As a lefty, this comes as a shock, brought up as I have been to the idea that we lefties are smarter than the right-handed mass. For example, among left-handed rulers there was Ramses II, whose reign is considered by many historians to mark the pinnacle of Egyptian art and culture; Alexander the Great, conqueror of the Persian Empire; Charlemagne, who invented joined-up writing, while founding an empire that set Western Europe on the march from stinking backwater to dominant global power; and, in Washington, DC, sometimes identified as the home of a "vast left-handed conspiracy," four of the last five US presidents (George Dubya Bush being the exception).
And lefties have excelled at most other things including art (Leonardo and Raphael) ; invention (Leonardo again, Henry Ford, Bill Gates, Alan Turing — inventor of the computer, Nikola Tesla); science (Einstein, Madame Curie — the first person to win two Nobel Prizes, Linus Pauling, the only person to win two unshared Nobel prizes), etc., etc.
Clearly history vindicates the undeflatable self-esteem of the left-hander: we have something that righties will never grasp.
Still, this new study makes one wonder. In our family, three out of four are left-handers. I was graduated from university with first-class honors and the faculty prize, my wife, who is smarter than I, was a distinguished young scientist, chief editor of scholarly treatises and journals, an administrator, and educator, all while doing a superb job of domestic management and child rearing. Our son graduated in a hard subject from a major North American University with first class honors and the faculty prize. But then there's our daughter, who is right-handed and is smarter than all of us — possibly all of us put together.

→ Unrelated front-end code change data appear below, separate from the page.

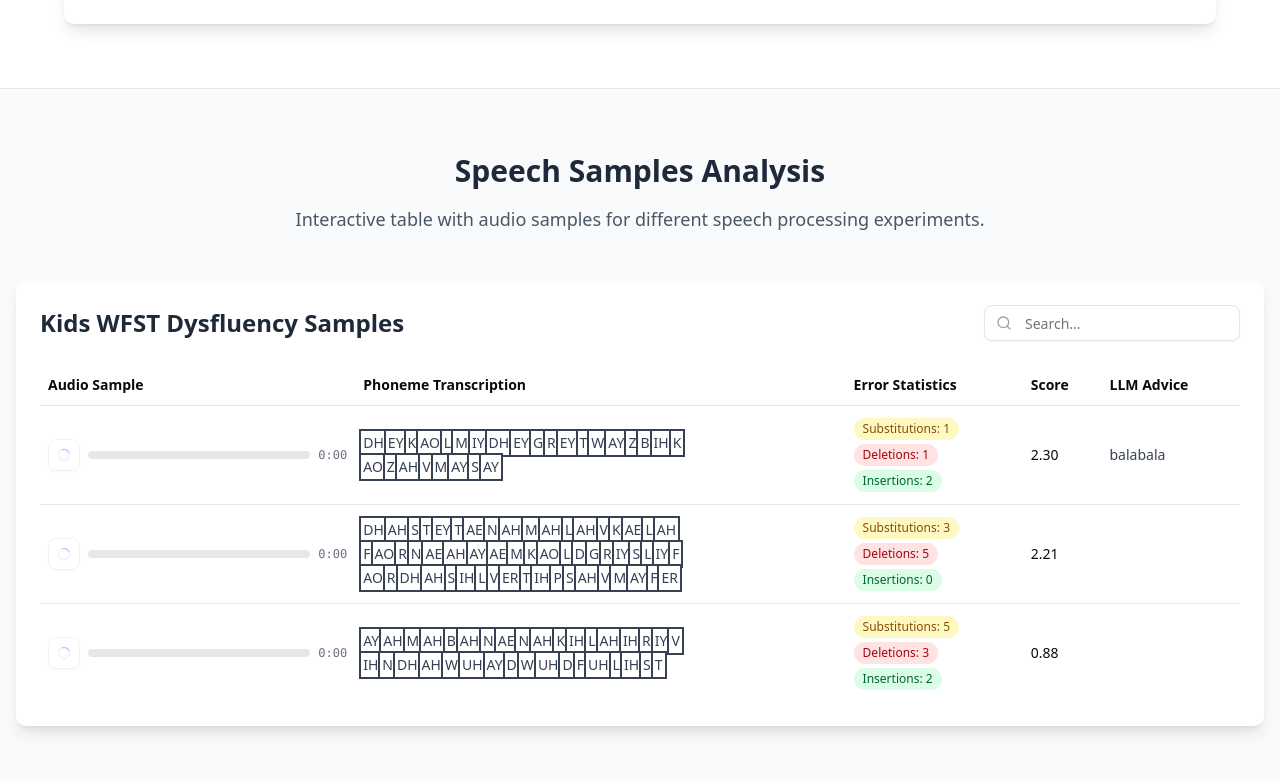
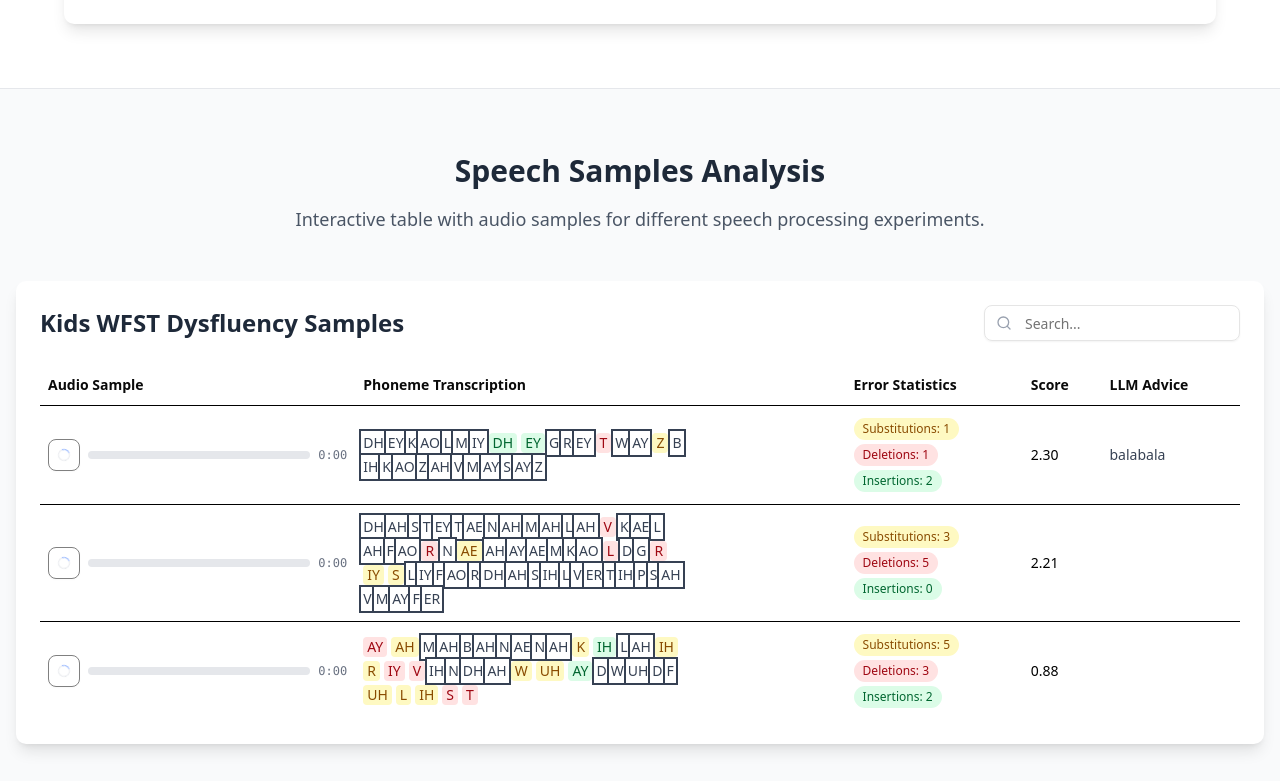
Before and after one commit to ChenxuKwok/kids-wfst-demo, a React (Vite) app: page / in a window 1280 px wide. Shown: the part 1936-2717 px from the top of the page. Built offline with nearby package versions, Linux system fonts and the light colour scheme.

Commit message:
css update

```diff
--- a/src/App.css
+++ b/src/App.css
@@ -112,12 +112,12 @@
 
 @layer base {
   * {
-    @apply border-border;
+    @apply outline-none;
   }
   *:focus-visible {
-    @apply outline-ring/50;
+    @apply outline-none;
   }
   body {
-    @apply bg-background text-foreground;
+    @apply outline-none;
   }
 }
--- a/src/assets/preprocessedData.json
+++ b/src/assets/preprocessedData.json
@@ -1,14 +1,14 @@
 {
   "sample_1": {
-    "phn_transcription": "'DH', 'EY', 'K', 'AO', 'L', 'M', 'IY', 'DH', 'EY', 'G', 'R', 'EY', ‘T’, 'W', 'AY', 'Z', 'B', 'IH', 'K', 'AO', 'Z', 'AH', 'V', 'M', 'AY', 'S', 'AY', 'Z",
+    "phn_transcription": "'DH', 'EY', 'K', 'AO', 'L', 'M', 'IY', <INS>, 'DH', 'EY', <\\INS>, 'G', 'R', 'EY', <DEL>, ‘T’, <\\DEL>, 'W', 'AY', <SUB>, 'Z', <\\SUB>, 'B', 'IH', 'K', 'AO', 'Z', 'AH', 'V', 'M', 'AY', 'S', 'AY', 'Z'",
     "llm_advice": "balabala"
   },
   "sample_2": {
-    "phn_transcription": "'DH', 'AH', 'S', 'T', 'EY', 'T', 'AE', 'N', 'AH', 'M', 'AH', 'L', 'AH', ‘V’, 'K', 'AE', 'L', 'AH', 'F', 'AO', ‘R’, 'N', 'AE', ‘AH’, 'AY', 'AE', 'M', 'K', 'AO', ‘L’, 'D', 'G', ‘R’, 'IY', 'S', 'L', 'IY', 'F', 'AO', 'R', 'DH', 'AH', 'S', 'IH', 'L', 'V', 'ER', 'T', 'IH', 'P', 'S', 'AH', 'V', 'M', 'AY', 'F', 'ER'",
+    "phn_transcription": "'DH', 'AH', 'S', 'T', 'EY', 'T', 'AE', 'N', 'AH', 'M', 'AH', 'L', 'AH', <DEL>, ‘V’, <\\DEL>, 'K', 'AE', 'L', 'AH', 'F', 'AO', <DEL>, ‘R’, <\\DEL>, 'N', <SUB>, 'AE', <\\SUB>, ‘AH’, 'AY', 'AE', 'M', 'K', 'AO', <DEL>, ‘L’, <\\DEL>, 'D', 'G', <DEL>, ‘R’, <\\DEL>, <SUB>, 'IY', 'S', <\\SUB>, 'L', 'IY', 'F', 'AO', 'R', 'DH', 'AH', 'S', 'IH', 'L', 'V', 'ER', 'T', 'IH', 'P', 'S', 'AH', 'V', 'M', 'AY', 'F', 'ER'",
     "llm_advice": ""
   },
   "sample_3": {
-    "phn_transcription": "'AY', 'AH', 'M', 'AH', 'B', 'AH', 'N', 'AE', 'N', 'AH', 'K', 'IH', 'L', 'AH', 'IH', 'R', 'IY', 'V', 'IH', 'N', 'DH', 'AH', 'W', 'UH', 'AY', 'D', 'W', 'UH', 'D', 'F', 'UH', 'L', 'IH', 'S', 'T'",
+    "phn_transcription": "<DEL>, 'AY', <\\DEL>, <SUB>, 'AH', <\\SUB>, 'M', 'AH', 'B', 'AH', 'N', 'AE', 'N', 'AH', <SUB>, 'K', <\\SUB>, <INS>, 'IH', <\\INS>, 'L', 'AH', <SUB>, 'IH', 'R', <\\SUB>, <DEL>, 'IY', 'V', <\\DEL>, 'IH', 'N', 'DH', 'AH', <SUB>, 'W', 'UH', <\\SUB>, <INS>, 'AY', <\\INS>, 'D', 'W', 'UH', 'D', 'F', <SUB>, 'UH', 'L', 'IH', <\\SUB>, <DEL>, 'S', 'T', <\\DEL>",
     "llm_advice": ""
   }
 }
```
Also changed, not shown: 1 other file (tests, documents, lock files or other folders).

So yes, one is left to ponder whether left-handers may indeed be missing something. And if I am able to identify that missing mental feature, I would say it has something to do with socialization. Our daughter, who at university played on the school hockey team, while getting A plus in everything from physics to fine art and poli-sci, is tremendously sociable and to my knowledge has never expressed a view that is truly at odds with the deepest convictions of her friends and co-workers. She is, in other words, very well integrated, with the result that she has never had difficulty finding a job, getting on with peers and bosses, or finding friends. All this I think is wonderful, but it reflects a mentality very different from my own, which makes me wonder whether this difference is the key to understanding the left-right divide.
To me, in any conversation, it is always the subject that is of interest: the facts, the logic, the implications, the hypotheses that might be formulated. Never, spontaneously, do I think how the conversation might be adapted to suit the interests or feelings of those with whom I am talking. This is an aggressive mode of interaction that serves very well in debate (I was chairman of debates at school and, momentarily, at university), but does not gain one a reputation for tact. It is the mentality of those who fail to court the management because, like the leftie Thomas Edison, they "just aim to accomplish somp'n." With age, I have learned a little discretion. But when compelled by polite company to speak with circumspection I am often at a loss for anything whatever to say.
If this is the critical feature of the left-handed mind, it suggests that a deficit in attention to social relations and the emotions and thoughts of others allows scope for greater reflection on objective reality beyond the social domain. Such a difference could sometimes pay-off big-time, even though more often than not it means one will be regarded as awkward, ill-adjusted and unworthy of a pay raise.